As the leader in developing clinical guidelines and standards in addiction medicine, ASAM takes its responsibility very seriously. Many providers and programs are urgently working to mitigate risks related to COVID-19. From May through August 2020, the American College of Medical Toxicology (ACMT) recurring “3rd Friday Addiction Toxicology Case Conference” series is co-hosted by the American Society of Addiction Medicine (ASAM). The co-hosted series will be an interactive discussion of addiction toxicology cases and will feature ASAM and ACMT members, as well as guest experts. This series of sessions provides a comprehensive overview of COVID-19 resources and focuses on challenging cases to inform your practices during the pandemic.
This co-hosted series has been extended to July 2021 and has also been moved to the 1st Friday of every month.
Buprenorphine is a life-sustaining medication.

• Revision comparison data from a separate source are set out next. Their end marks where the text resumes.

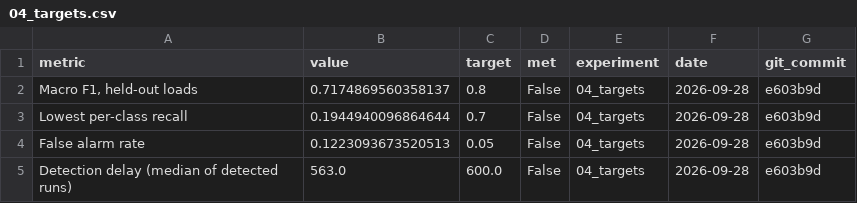
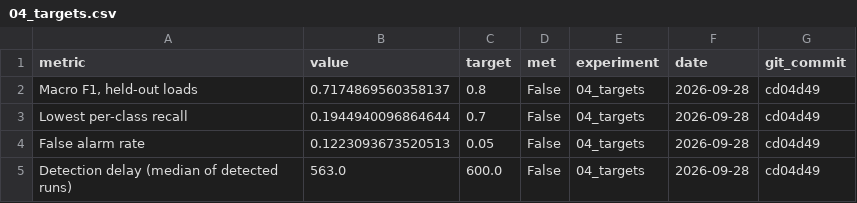
Before and after one commit to MrNahadi/KeyFrame, a CSV file: reports/results/04_targets.csv, drawn as a sheet.

```diff
--- a/reports/results/04_targets.csv
+++ b/reports/results/04_targets.csv
@@ -1,5 +1,5 @@
 metric,value,target,met,experiment,date,git_commit
-"Macro F1, held-out loads",0.7174869560358137,0.8,False,04_targets,2026-09-28,e603b9d
-Lowest per-class recall,0.1944940096864644,0.7,False,04_targets,2026-09-28,e603b9d
-False alarm rate,0.1223093673520513,0.05,False,04_targets,2026-09-28,e603b9d
-Detection delay (median of detected runs),563.0,600.0,False,04_targets,2026-09-28,e603b9d
+"Macro F1, held-out loads",0.7174869560358137,0.8,False,04_targets,2026-09-28,cd04d49
+Lowest per-class recall,0.1944940096864644,0.7,False,04_targets,2026-09-28,cd04d49
+False alarm rate,0.1223093673520513,0.05,False,04_targets,2026-09-28,cd04d49
+Detection delay (median of detected runs),563.0,600.0,False,04_targets,2026-09-28,cd04d49
```
Also changed, not shown: reports/results/04_first_10_min.csv, 5 other files.
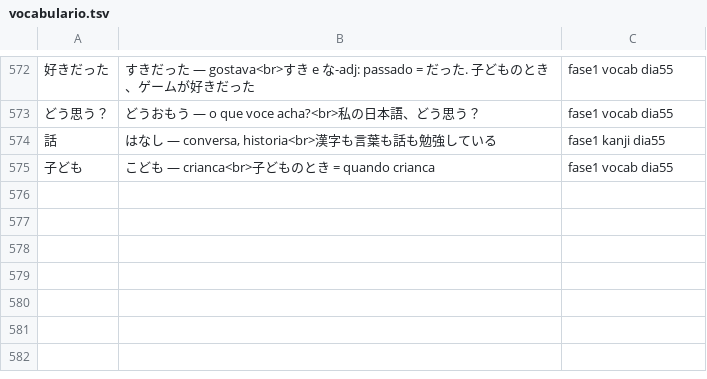
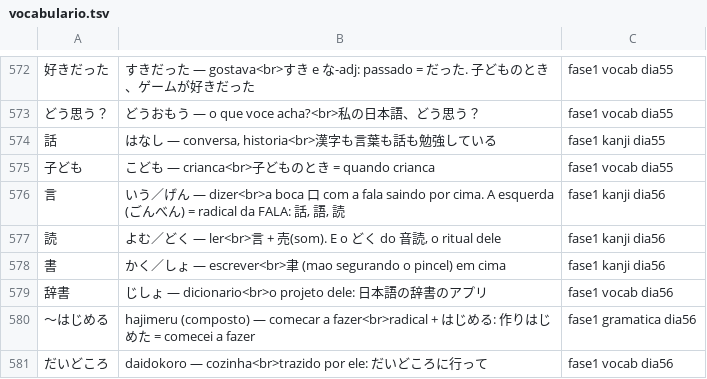
Before and after one commit to VinciusGoulart/japones-jlpt, a TSV file: progresso/vocabulario.tsv, drawn as a sheet; only a part is shown, gaps mark what is left out; the diff names each change by its address in the sheet, - before the commit and + after, or states it on an @@ line.

```diff
--- a/progresso/vocabulario.tsv
+++ b/progresso/vocabulario.tsv
+row 576: 言 | いう／げん — dizer<br>a boca 口 com a fala saindo por cima. A esquerda (ごんべん) = radical da FALA: 話, 語, 読 | fase1 kanji dia56
+row 577: 読 | よむ／どく — ler<br>言 + 売(som). E o どく do 音読, o ritual dele | fase1 kanji dia56
+row 578: 書 | かく／しょ — escrever<br>聿 (mao segurando o pincel) em cima | fase1 kanji dia56
+row 579: 辞書 | じしょ — dicionario<br>o projeto dele: 日本語の辞書のアプリ | fase1 vocab dia56
+row 580: 〜はじめる | hajimeru (composto) — comecar a fazer<br>radical + はじめる: 作りはじめた = comecei a fazer | fase1 gramatica dia56
+row 581: だいどころ | daidokoro — cozinha<br>trazido por ele: だいどころに行って | fase1 vocab dia56
```
Also changed, not shown: 3 other files.
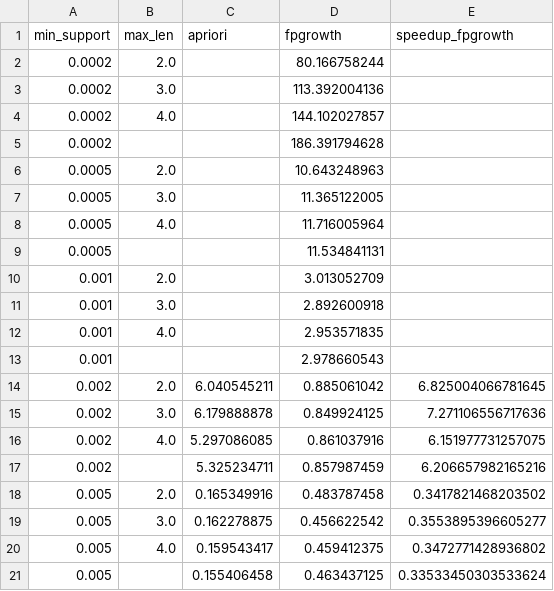
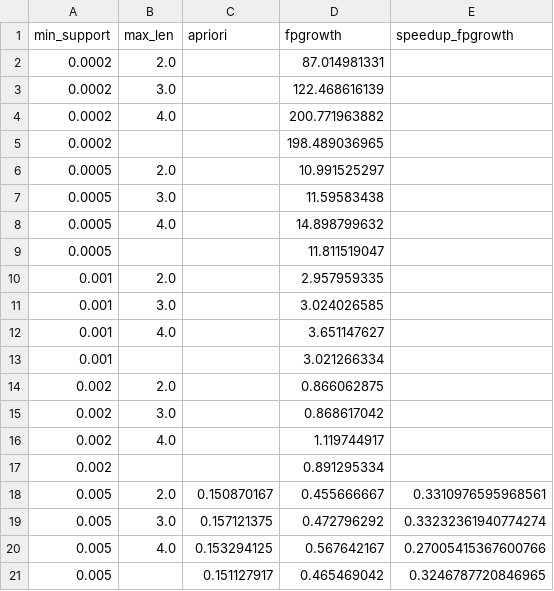
Before and after one commit to SarAlbN1/AD-LAB03, a CSV file: outputs/tables/12_benchmark_comparativa.csv, drawn as a sheet.

```diff
--- a/outputs/tables/12_benchmark_comparativa.csv
+++ b/outputs/tables/12_benchmark_comparativa.csv
@@ -1,21 +1,21 @@
 min_support,max_len,apriori,fpgrowth,speedup_fpgrowth
-0.0002,2.0,,80.166758244,
-0.0002,3.0,,113.392004136,
-0.0002,4.0,,144.102027857,
-0.0002,,,186.391794628,
-0.0005,2.0,,10.643248963,
-0.0005,3.0,,11.365122005,
-0.0005,4.0,,11.716005964,
-0.0005,,,11.534841131,
-0.001,2.0,,3.013052709,
-0.001,3.0,,2.892600918,
-0.001,4.0,,2.953571835,
-0.001,,,2.978660543,
-0.002,2.0,6.040545211,0.885061042,6.825004066781645
-0.002,3.0,6.179888878,0.849924125,7.271106556717636
-0.002,4.0,5.297086085,0.861037916,6.151977731257075
-0.002,,5.325234711,0.857987459,6.206657982165216
-0.005,2.0,0.165349916,0.483787458,0.3417821468203502
-0.005,3.0,0.162278875,0.456622542,0.3553895396605277
-0.005,4.0,0.159543417,0.459412375,0.3472771428936802
-0.005,,0.155406458,0.463437125,0.33533450303533624
+0.0002,2.0,,87.014981331,
+0.0002,3.0,,122.468616139,
+0.0002,4.0,,200.771963882,
+0.0002,,,198.489036965,
+0.0005,2.0,,10.991525297,
+0.0005,3.0,,11.59583438,
+0.0005,4.0,,14.898799632,
+0.0005,,,11.811519047,
+0.001,2.0,,2.957959335,
+0.001,3.0,,3.024026585,
+0.001,4.0,,3.651147627,
+0.001,,,3.021266334,
+0.002,2.0,,0.866062875,
+0.002,3.0,,0.868617042,
+0.002,4.0,,1.119744917,
+0.002,,,0.891295334,
+0.005,2.0,0.150870167,0.455666667,0.3310976595968561
+0.005,3.0,0.157121375,0.472796292,0.33232361940774274
+0.005,4.0,0.153294125,0.567642167,0.27005415367600766
+0.005,,0.151127917,0.465469042,0.3246787720846965
```
Also changed, not shown: outputs/etl/etl_log.csv, outputs/tables/10_benchmark_crudo.csv, 14 other files.
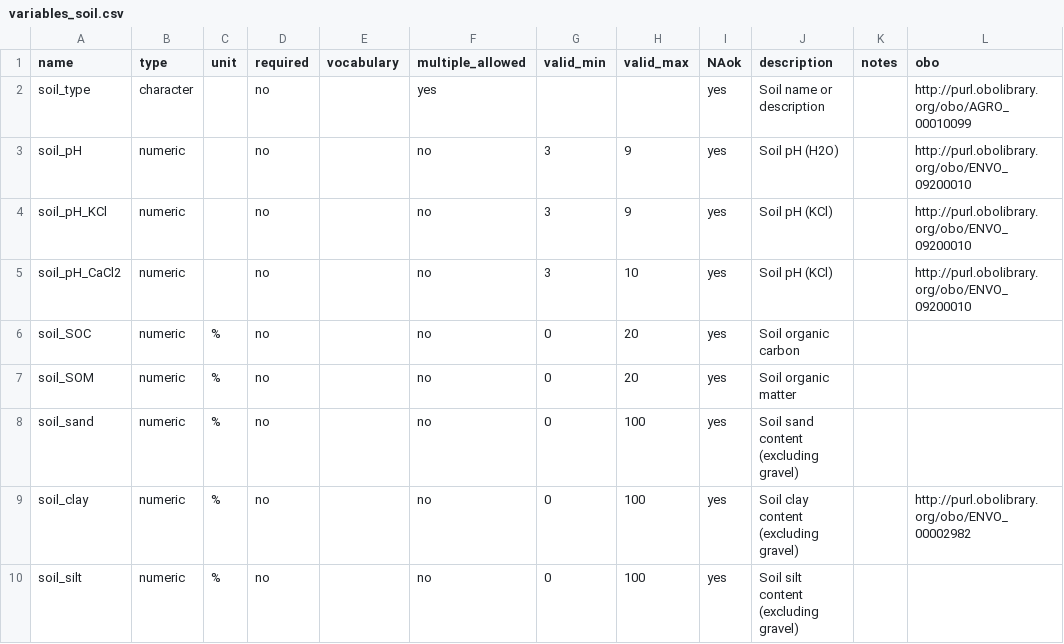
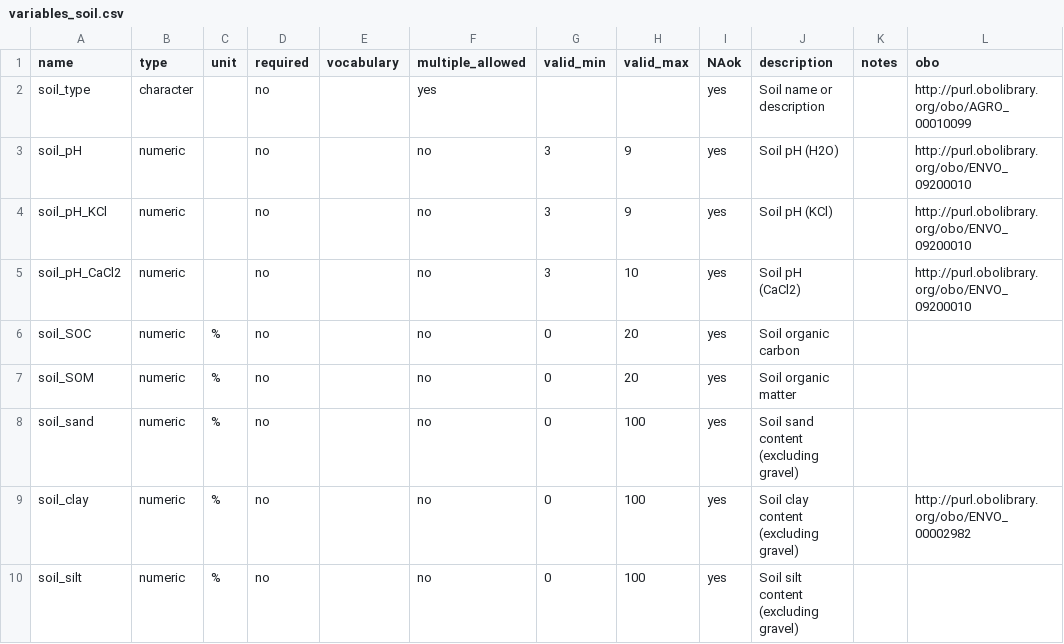
Before and after one commit to reagro/carob, a CSV file: terms/variables_soil.csv, drawn as a sheet; only a part is shown.

```diff
--- a/terms/variables_soil.csv
+++ b/terms/variables_soil.csv
@@ -4,3 +4,3 @@ soil_pH,numeric,,no,,no,3,9,yes,Soil pH (H2O),,http://purl.obolibrary.org/obo/EN
 soil_pH_KCl,numeric,,no,,no,3,9,yes,Soil pH (KCl),,http://purl.obolibrary.org/obo/ENVO_09200010
-soil_pH_CaCl2,numeric,,no,,no,3,10,yes,Soil pH (KCl),,http://purl.obolibrary.org/obo/ENVO_09200010
+soil_pH_CaCl2,numeric,,no,,no,3,10,yes,Soil pH (CaCl2),,http://purl.obolibrary.org/obo/ENVO_09200010
 soil_SOC,numeric,%,no,,no,0,20,yes,Soil organic carbon,,
```
Also changed, not shown: 4 other files.
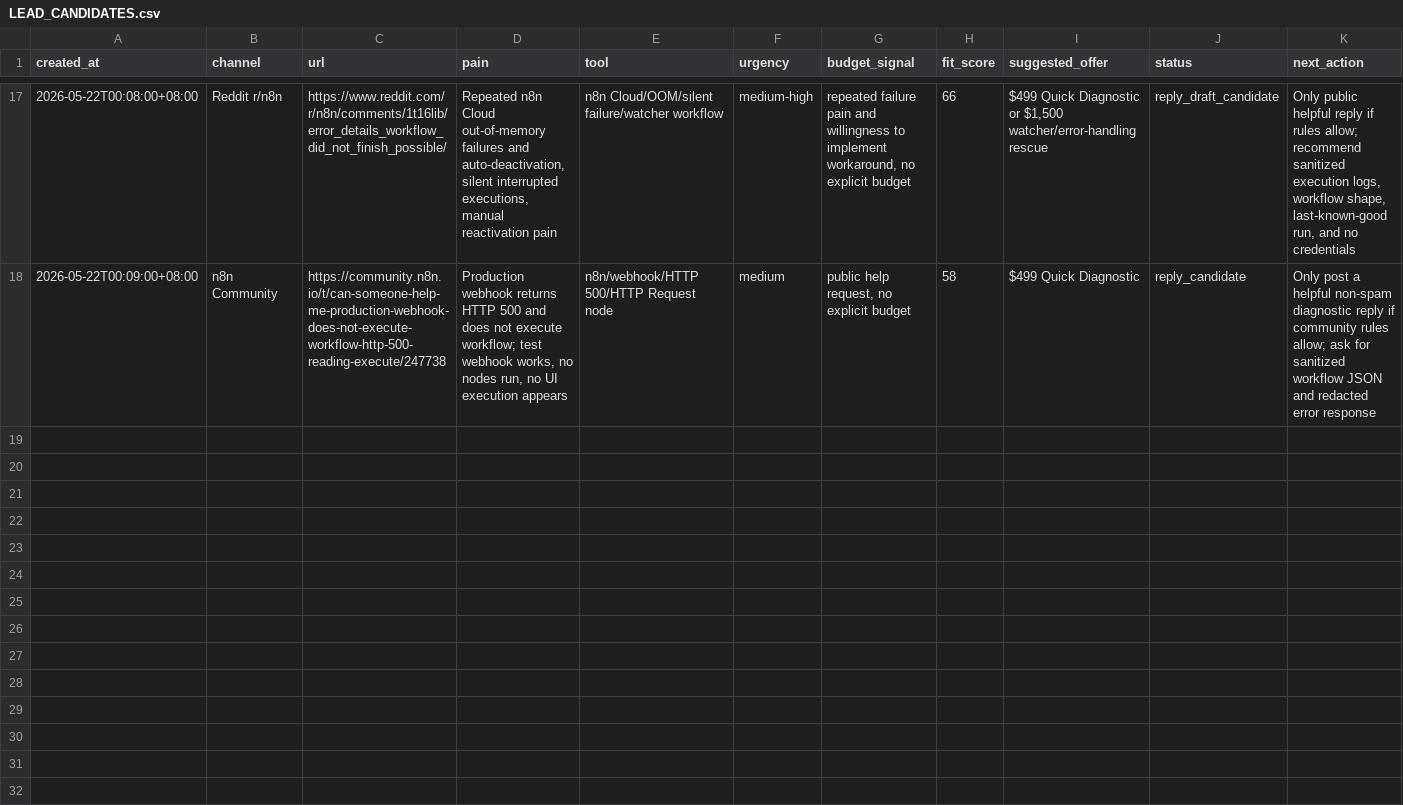
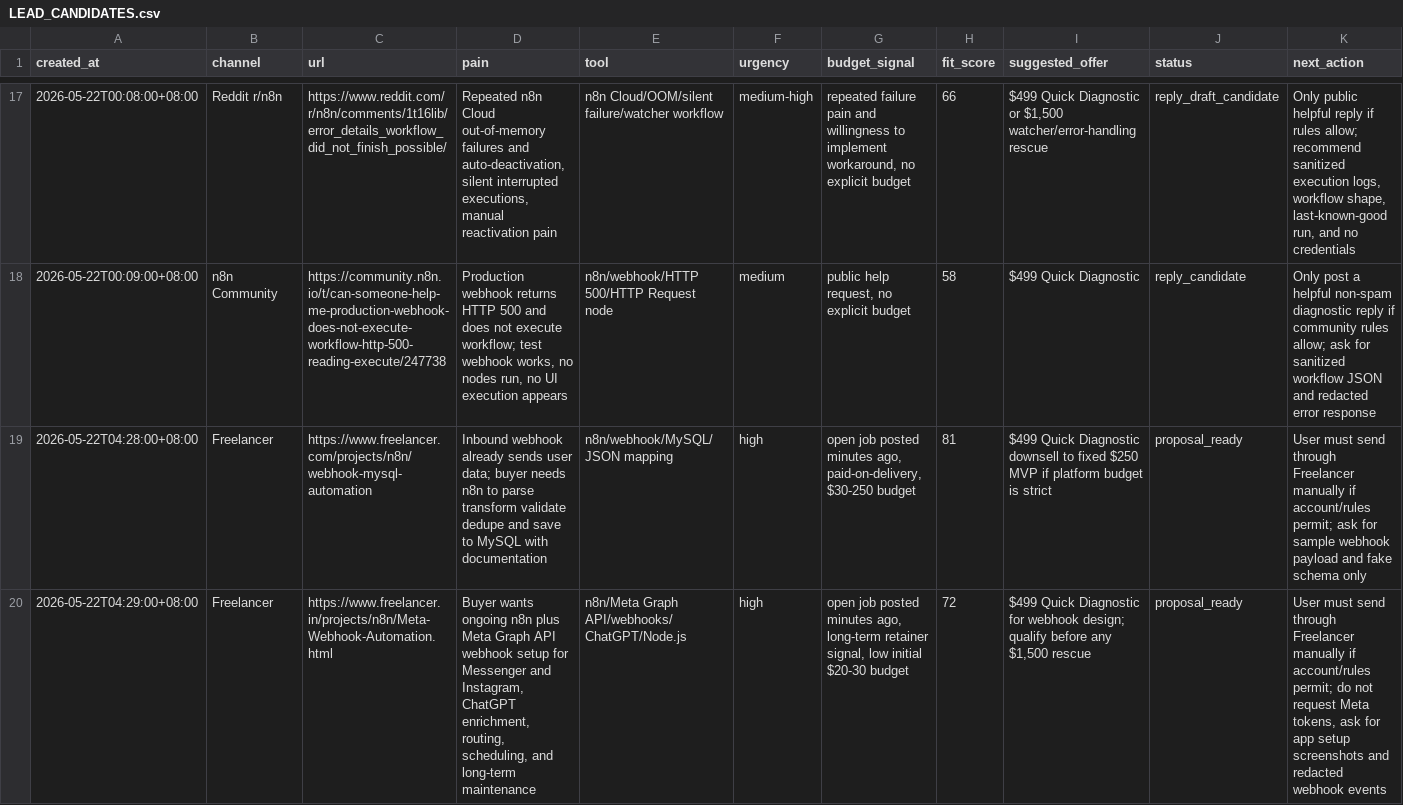
Before and after one commit to butianhua4/ai-agent-debug-kit, a CSV file: ops/48h/LEAD_CANDIDATES.csv, drawn as a sheet; only a part is shown, gaps mark what is left out; the diff covers the shown part only; the diff names each change by its address in the sheet, - before the commit and + after, or states it on an @@ line.

Commit message:
Add fresh n8n proposal leads

```diff
--- a/ops/48h/LEAD_CANDIDATES.csv
+++ b/ops/48h/LEAD_CANDIDATES.csv
+row 19: 2026-05-22T04:28:00+08:00 | Freelancer | https://www.freelancer.com/projects/n8n/webhook-mysql-automation | Inbound webhook already sends user data; buyer needs n8n to parse transform validate dedupe and save to MySQL with documentation | n8n/webhook/MySQL/JSON mapping | high | open job posted minutes ago, paid-on-delivery, $30-250 budget | 81 | $499 Quick Diagnostic downsell to fixed $250 MVP if platform budget is strict | proposal_ready | User must send through Freelancer manually if account/rules permit; ask for sample webhook payload and fake schema only
+row 20: 2026-05-22T04:29:00+08:00 | Freelancer | https://www.freelancer.in/projects/n8n/Meta-Webhook-Automation.html | Buyer wants ongoing n8n plus Meta Graph API webhook setup for Messenger and Instagram, ChatGPT enrichment, routing, scheduling, and long-term maintenance | n8n/Meta Graph API/webhooks/ChatGPT/Node.js | high | open job posted minutes ago, long-term retainer signal, low initial $20-30 budget | 72 | $499 Quick Diagnostic for webhook design; qualify before any $1,500 rescue | proposal_ready | User must send through Freelancer manually if account/rules permit; do not request Meta tokens, ask for app setup screenshots and redacted webhook events
```
Also changed, not shown: 1 added row elsewhere in this file, 2 other files.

Abrupt discontinuation can lead to withdrawal as well as return to pretreatment substance use, overdose, and overdose death. The anxiety and stress associated with the COVID-19 pandemic, and the societal response to it, is exacerbating symptoms of opioid use disorder for many people. In addition, ongoing changes to the drug supply has increased the need for treatment. Every effort should be made to ensure that patients currently taking buprenorphine have timely access to refills of this medication and that any new patients in need of treatment for opioid use disorder can initiate treatment in a timely manner.
This resource was developed by a Task Force appointed by ASAM’s Executive Council. To enable more rapid development and dissem-ination it was not developed through ASAM’s normal process for clinical guidance development that is overseen by the ASAM Quality Improvement Council.
These materials seek to provide guidance to ambulatory addiction treatment clinicians, including those working in primary care, and in addiction treatment programs as they strive to ensure that patients continue to have safe, appropriate access to buprenorphine1 during the COVID-19 pandemic.